    1. Al T.

      Forgot to add – wonder if that Red Cross opinion had any effect in the MoD’s decision to field what essentially amounts to light AP for their small arms?

  10. Kirk

    A thought has reared it’s ugly head, and since its proximate genesis was this particular post, I thought I would spread the wealth.

    I can enumerate a million and one things I find critically lacking or deficient in much of our small arms procurement structure and process. I could articulate reasoned objections to much of what we’ve done, are doing, and will likely do in the immediate and medium-term future.

    What I can’t do is say “Hey, here is what right would look like…”. Perhaps, with the help of the various experts we have who come here to Hognose’s binary manor, we might discuss what “right” might look like.

    To start pushing the rock up the hill, in emulation of Sisyphus, I would like to state something I have always had to bring up, whenever discussing small arms with the various enthusiasts for them, which is that the real problem is not creating the ideal weapon, but in first articulating how the hell you intend to use the things.

    The key point here is that there is no “best weapon”, no uber-waffe: The reality is that what might be the ideal weapon for one set of tactical intents is potentially totally unsuited for another. Thus, before we start going all a-Waltish fanboy over things, we must determine how we intend to use the damn things before we get all OCD on the details of the weapons themselves.

    So… One and all: What would an ideal path be, for small arms procurement? I say, determine tactics and operational intent, how you mean to use them, and then carefully consider who you will have manning your forces. A rifle perfectly suited for a Swiss militiaman defending a mountain pass against a totalitarian invader is going to look a lot different than a rifle meant to arm a Sudanese armed self-defense tribesman. What the one needs is necessarily different from the other, as the two parties will fight in very different ways.

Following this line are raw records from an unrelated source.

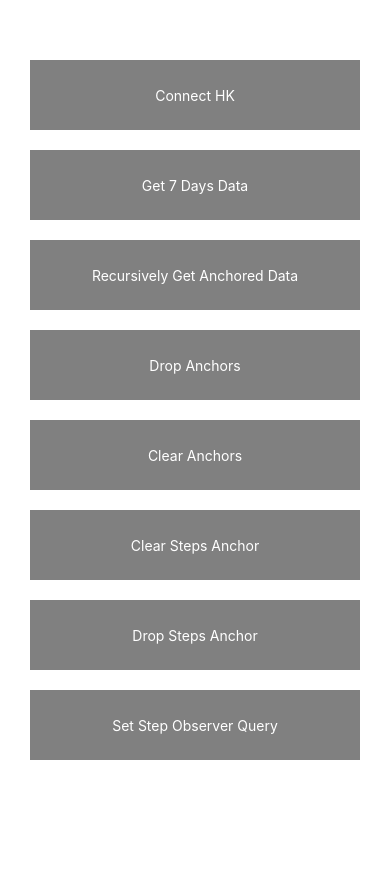
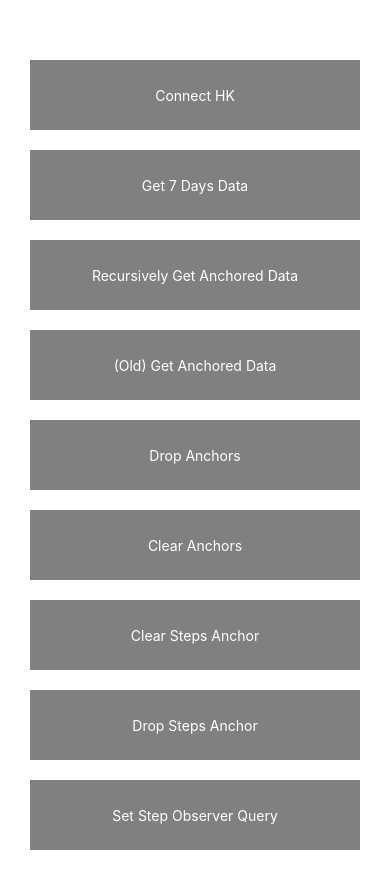
Before and after one commit to JulianKingman/healthkit_test, a React Native app: screen / in a window 390 px wide. Shown: the top 888 px of the page. Before the commit the page ends 844 px from the top, so only its background shows below. Built offline with nearby package versions, Linux system fonts and the light colour scheme; what react-native would draw is missing.

Commit message:
More debugging of new Swift code

```diff
--- a/App.js
+++ b/App.js
@@ -161,7 +161,60 @@ const App: () => React$Node = () => {
                 if (!metrics.length) return true;
                 const metric = metrics.pop();
                 const healthkitData = await new Promise(resolve =>
-                  AppleHealth.readHealthDataByAnchor(
+                  NativeModules.AppleHealth.readHealthDataByAnchor(
+                    {
+                      metric, // or permissions, or whatever the key is
+                      userId: 'test',
+                    },
+                    (err, res) => {
+                      resolve({err, res});
+                    },
+                  ),
+                );
+                // App does stuff here
+                console.log({healthkitData});
+                return getMetricReadings(metrics);
+              };
+              Alert.alert('Done');
+              getMetricReadings(allMetrics);
+            }}
+          />
+          <Button
+            text="(Old) Get Anchored Data"
+            onPress={() => {
+
+              const allMetrics = [
+                'ActiveEnergyBurned',
+                'Protein',
+                'OxygenSaturation',
+                'BasalBodyTemperature',
+                'RestingHeartRate',
+                'BodyFatPercentage',
+                'WaistCircumference',
+                'MindfulSession',
+                'BloodGlucose',
+                'FatPolyunsaturated',
+                'SleepAnalysis',
+                'FatMonounsaturated',
+                'Weight',
+                'FatTotal',
+                'VO2Max',
+                'FatSaturated',
+                'RespiratoryRate',
+                'Carbohydrates',
+                'HeartRate',
+                'BodyMassIndex',
+                'HeartRateVariability',
+                'BloodPressure',
+                'BodyTemperature',
+                'EnergyConsumed',
+                'Steps',
+              ];
+              const getMetricReadings = async metrics => {
+                if (!metrics.length) return true;
+                const metric = metrics.pop();
+                const healthkitData = await new Promise(resolve =>
+                  AppleHealthKit.readHealthDataByAnchor(
                     {
                       metric, // or permissions, or whatever the key is
                       userId: 'test',
```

    One of the abiding frustrations I’ve had, of late, is the typical focus most “authoritative” works on small arms have, which is on all the little details of production dates, mechanical fixes, and the like. A case in point is the set of books written by Folke Myrvang, focused on the German MG systems of post-WWI and the WWII era. He’s done magnificent work in documenting the guns, and all the little intricacies of their manufacture and production. He’s done magnificent work, but… There is a void in these works, one that I find incredibly frustrating–There’s none of the “Why” there. Why did the Germans design these guns the way they did? What was the tactical and operational framework within which they were supposed to work? These two books, which are acknowledged as being the most authoritative works on the MG34 and MG42 in existence, have only the most tantalizing references to the sort of things I’m trying to get at here: How did the Germans develop their tactics and doctrine, which these guns are almost perfectly suited for?

    I’ve got just enough background in this stuff, from extensive reading and so forth that I’ve mentioned before, but I cannot cite chapter and verse for actual sources. I know the stuff is out there, but I’ll be damned if I can even begin to figure out how to get at it. Mr. Myrvang has some tantalizing references to things that I saw in the references my informant in Illinois passed on to me, but there’s not a lot of meat there in the books he wrote discussing the whole question of “Why” when it comes to these guns.

    And, that’s the problem with all too much of our small arms world. The necessary thinking simply hasn’t been done–Go find an American Army officer, and point to the M16 or M4 that his troops are carrying, and ask him this: “Why was this weapon designed this way? What features of it support your tactics and operations? What deficiencies can you identify in how well it does that job?”. I can almost guarantee you that you will receive an epic “Deer caught in headlights of oncoming car” facial expression, because most of the US military has never thought these issues through, or even considered that they exist.

    I think it’s far past time that we changed that.

Comments are closed.